→ Task to carry out: Examine the records and identify each line that includes the string "this". Copy those lines.

→ Provided material:
↓↓↓

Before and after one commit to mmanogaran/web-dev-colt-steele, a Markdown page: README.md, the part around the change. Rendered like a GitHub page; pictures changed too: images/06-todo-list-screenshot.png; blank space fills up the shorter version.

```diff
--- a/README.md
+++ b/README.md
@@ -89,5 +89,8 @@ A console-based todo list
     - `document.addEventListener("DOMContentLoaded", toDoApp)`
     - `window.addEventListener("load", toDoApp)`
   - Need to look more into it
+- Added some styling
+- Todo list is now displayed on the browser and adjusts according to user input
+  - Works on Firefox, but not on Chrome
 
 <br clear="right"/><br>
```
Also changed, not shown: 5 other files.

↑↑↑
↓↓↓

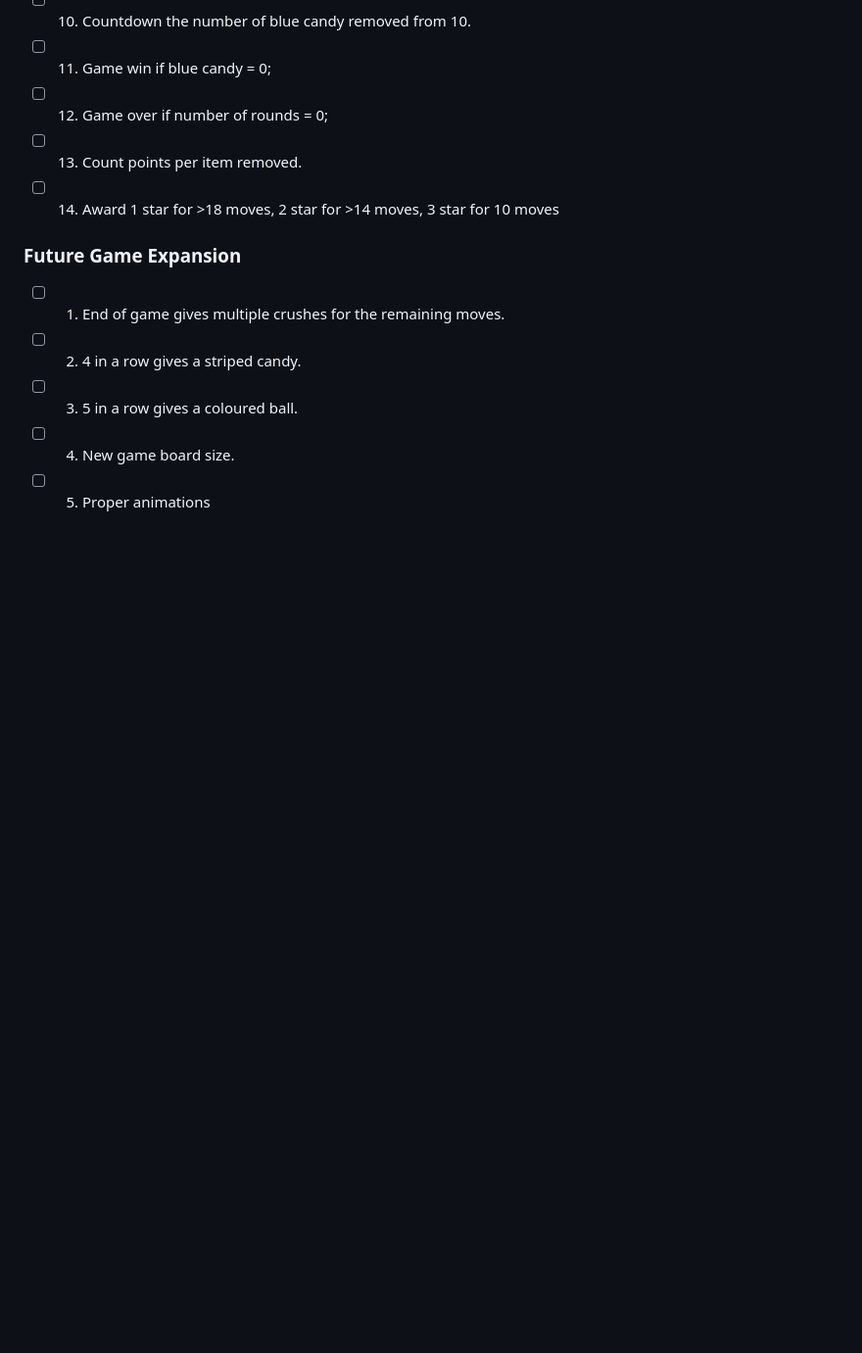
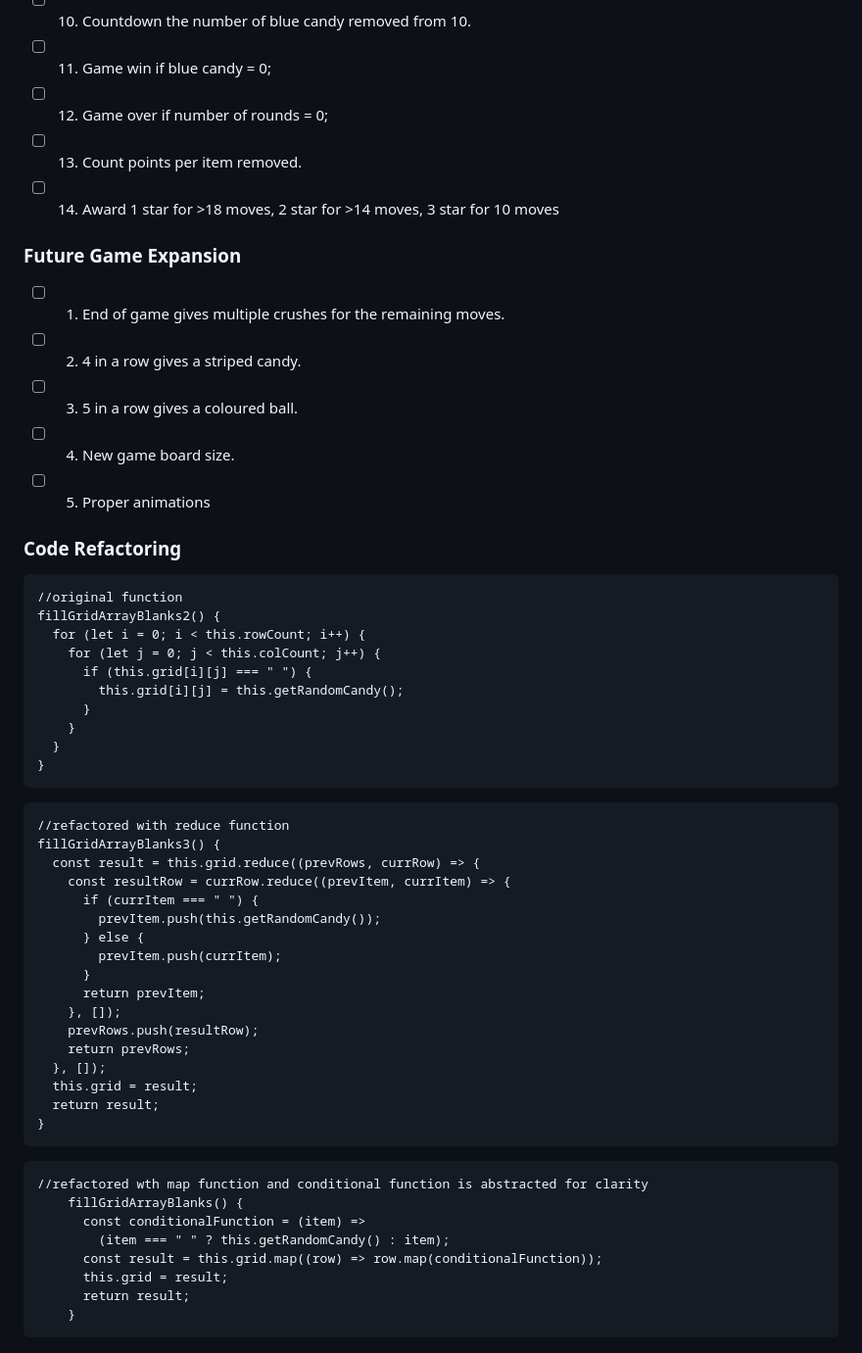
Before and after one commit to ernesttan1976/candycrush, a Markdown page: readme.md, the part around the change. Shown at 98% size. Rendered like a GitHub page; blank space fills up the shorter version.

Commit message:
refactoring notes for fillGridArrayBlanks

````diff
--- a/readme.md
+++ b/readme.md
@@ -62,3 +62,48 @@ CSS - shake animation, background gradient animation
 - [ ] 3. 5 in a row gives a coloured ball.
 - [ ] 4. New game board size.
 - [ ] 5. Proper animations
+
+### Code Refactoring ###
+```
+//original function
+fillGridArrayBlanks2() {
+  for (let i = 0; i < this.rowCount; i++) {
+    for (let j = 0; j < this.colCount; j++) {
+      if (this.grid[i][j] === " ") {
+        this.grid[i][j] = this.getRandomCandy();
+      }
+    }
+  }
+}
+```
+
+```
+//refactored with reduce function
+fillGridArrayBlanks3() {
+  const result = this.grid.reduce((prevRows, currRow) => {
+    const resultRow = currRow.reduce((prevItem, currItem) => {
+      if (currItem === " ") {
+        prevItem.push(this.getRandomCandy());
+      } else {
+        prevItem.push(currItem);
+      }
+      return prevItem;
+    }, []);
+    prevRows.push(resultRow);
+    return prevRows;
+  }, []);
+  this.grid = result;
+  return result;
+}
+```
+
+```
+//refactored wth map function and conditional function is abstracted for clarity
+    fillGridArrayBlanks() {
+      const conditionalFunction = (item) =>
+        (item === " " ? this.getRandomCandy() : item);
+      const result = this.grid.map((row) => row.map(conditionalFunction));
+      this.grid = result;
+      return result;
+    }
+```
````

↑↑↑

→ Expected answer:
+  for (let i = 0; i < this.rowCount; i++) {
+    for (let j = 0; j < this.colCount; j++) {
+      if (this.grid[i][j] === " ") {
+        this.grid[i][j] = this.getRandomCandy();
+  const result = this.grid.reduce((prevRows, currRow) => {
+        prevItem.push(this.getRandomCandy());
+  this.grid = result;
+        (item === " " ? this.getRandomCandy() : item);
+      const result = this.grid.map((row) => row.map(conditionalFunction));
+      this.grid = result;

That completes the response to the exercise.